◆ **Problem**
Lines in the data below that contain the word "span" are to be copied.

(Collected data)
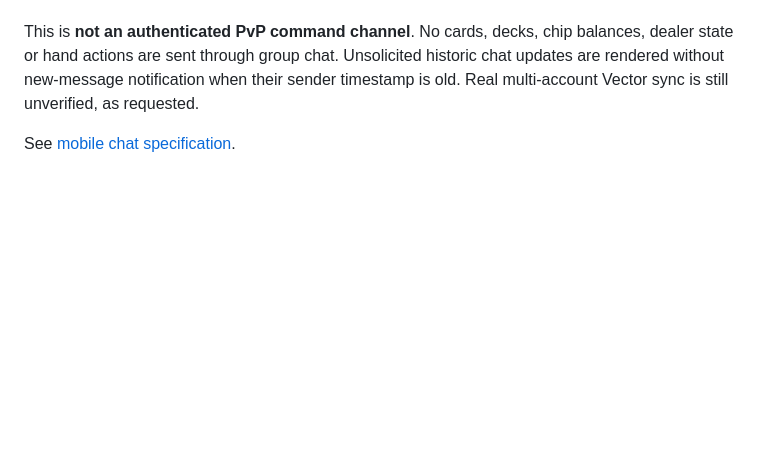
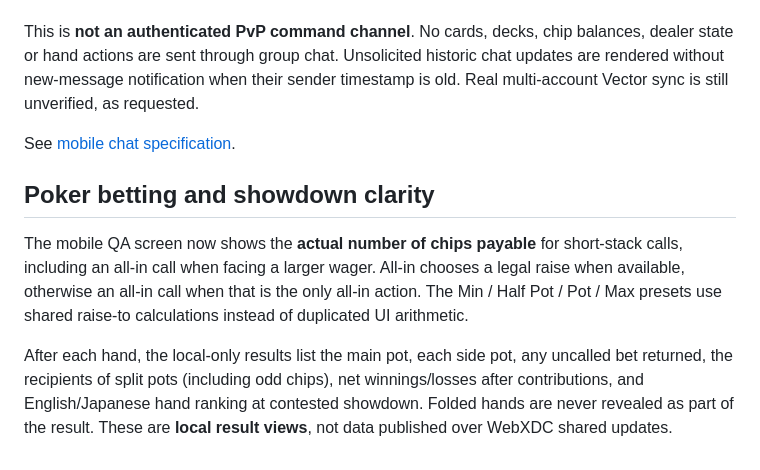
Before and after one commit to badjoke-lab/vctrtable, a Markdown page: README.md, the part around the change. GitHub-like rendering; blank space fills up the shorter version.

Commit message:
docs: reflect correct short-stack calls and per-pot showdown display

```diff
--- a/README.md
+++ b/README.md
@@ -71,3 +71,9 @@ The mobile test table now supports a **separate opt-in public text-chat mode**.
 This is **not an authenticated PvP command channel**. No cards, decks, chip balances, dealer state or hand actions are sent through group chat. Unsolicited historic chat updates are rendered without new-message notification when their sender timestamp is old. Real multi-account Vector sync is still unverified, as requested.
 
 See [mobile chat specification](docs/MOBILE-TABLE-CHAT.md).
+
+## Poker betting and showdown clarity
+
+The mobile QA screen now shows the **actual number of chips payable** for short-stack calls, including an all-in call when facing a larger wager. All-in chooses a legal raise when available, otherwise an all-in call when that is the only all-in action. The Min / Half Pot / Pot / Max presets use shared raise-to calculations instead of duplicated UI arithmetic.
+
+After each hand, the local-only results list the main pot, each side pot, any uncalled bet returned, the recipients of split pots (including odd chips), net winnings/losses after contributions, and English/Japanese hand ranking at contested showdown. Folded hands are never revealed as part of the result. These are **local result views**, not data published over WebXDC shared updates.
```
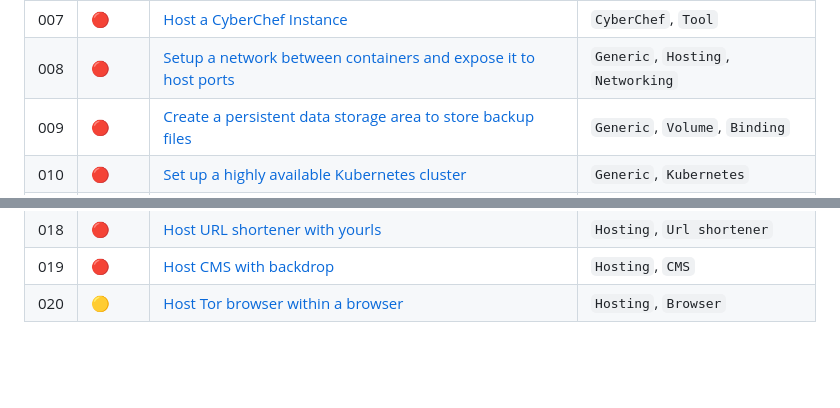
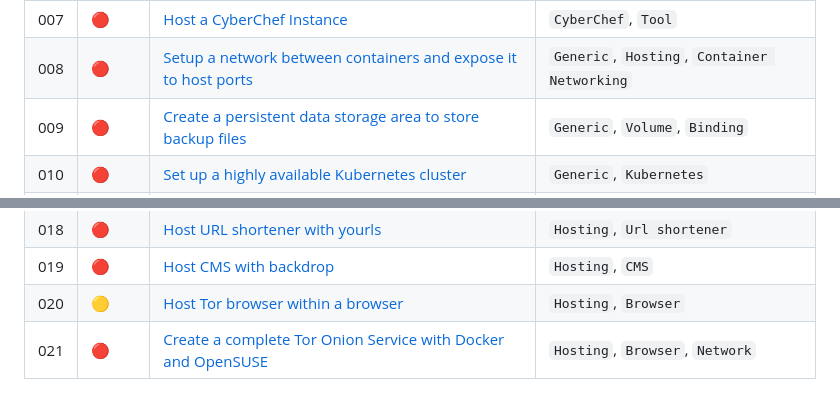
Before and after one commit to Blankscreen-exe/docker-practice, a Markdown page: README.md, 2 parts joined by grey strips. Rendered like a GitHub page; blank space fills up the shorter version.

```diff
--- a/README.md
+++ b/README.md
@@ -26,7 +26,7 @@ You can learn from it as well since I have categorized everything and have writt
 | 005 | <span title="Not Started">🔴</span> | [Host an existing Wordpress project]() | `Hosting`, `Wordpress` |
 | 006 | <span title="Done">🔵</span>        | [Use VSCode inside a Docker container for development](./006.%20use%20VSCode%20inside%20a%20docker%20container%20for%20development/) | `Virtual IDE`, `VSCode` |
 | 007 | <span title="Not Started">🔴</span> | [Host a CyberChef Instance]() | `CyberChef`, `Tool` |
-| 008 | <span title="Not Started">🔴</span> | [Setup a network between containers and expose it to host ports]() | `Generic`, `Hosting`, `Networking` |
+| 008 | <span title="Not Started">🔴</span> | [Setup a network between containers and expose it to host ports]() | `Generic`, `Hosting`, `Container Networking` |
 | 009 | <span title="Not Started">🔴</span> | [Create a persistent data storage area to store backup files]() | `Generic`, `Volume`, `Binding` |
 | 010 | <span title="Not Started">🔴</span> | [Set up a highly available Kubernetes cluster]() | `Generic`, `Kubernetes` |
 | 011 | <span title="Not Started">🔴</span> | [Implement container security]() | `Generic`, `Security` |
@@ -39,4 +39,5 @@ You can learn from it as well since I have categorized everything and have writt
 | 018 | <span title="Not Started">🔴</span> | [Host URL shortener with yourls]() | `Hosting`, `Url shortener` |
 | 019 | <span title="Not Started">🔴</span> | [Host CMS with backdrop]() | `Hosting`, `CMS` |
 | 020 | <span title="WIP">🟡</span> | [Host Tor browser within a browser](./020.%20host%20tor%20browser%20within%20a%20browser/) | `Hosting`, `Browser` |
+| 021 | <span title="Not Started">🔴</span> | [Create a complete Tor Onion Service with Docker and OpenSUSE]() | `Hosting`, `Browser`, `Network` |
 <!--tutorials-table-end-->
```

◆ **Written answer**
 | 005 | <span title="Not Started">🔴</span> | [Host an existing Wordpress project]() | `Hosting`, `Wordpress` |
 | 006 | <span title="Done">🔵</span>        | [Use VSCode inside a Docker container for development](./006.%20use%20VSCode%20inside%20a%20docker%20container%20for%20development/) | `Virtual IDE`, `VSCode` |
 | 007 | <span title="Not Started">🔴</span> | [Host a CyberChef Instance]() | `CyberChef`, `Tool` |
-| 008 | <span title="Not Started">🔴</span> | [Setup a network between containers and expose it to host ports]() | `Generic`, `Hosting`, `Networking` |
+| 008 | <span title="Not Started">🔴</span> | [Setup a network between containers and expose it to host ports]() | `Generic`, `Hosting`, `Container Networking` |
 | 009 | <span title="Not Started">🔴</span> | [Create a persistent data storage area to store backup files]() | `Generic`, `Volume`, `Binding` |
 | 010 | <span title="Not Started">🔴</span> | [Set up a highly available Kubernetes cluster]() | `Generic`, `Kubernetes` |
 | 011 | <span title="Not Started">🔴</span> | [Implement container security]() | `Generic`, `Security` |
 | 018 | <span title="Not Started">🔴</span> | [Host URL shortener with yourls]() | `Hosting`, `Url shortener` |
 | 019 | <span title="Not Started">🔴</span> | [Host CMS with backdrop]() | `Hosting`, `CMS` |
 | 020 | <span title="WIP">🟡</span> | [Host Tor browser within a browser](./020.%20host%20tor%20browser%20within%20a%20browser/) | `Hosting`, `Browser` |
+| 021 | <span title="Not Started">🔴</span> | [Create a complete Tor Onion Service with Docker and OpenSUSE]() | `Hosting`, `Browser`, `Network` |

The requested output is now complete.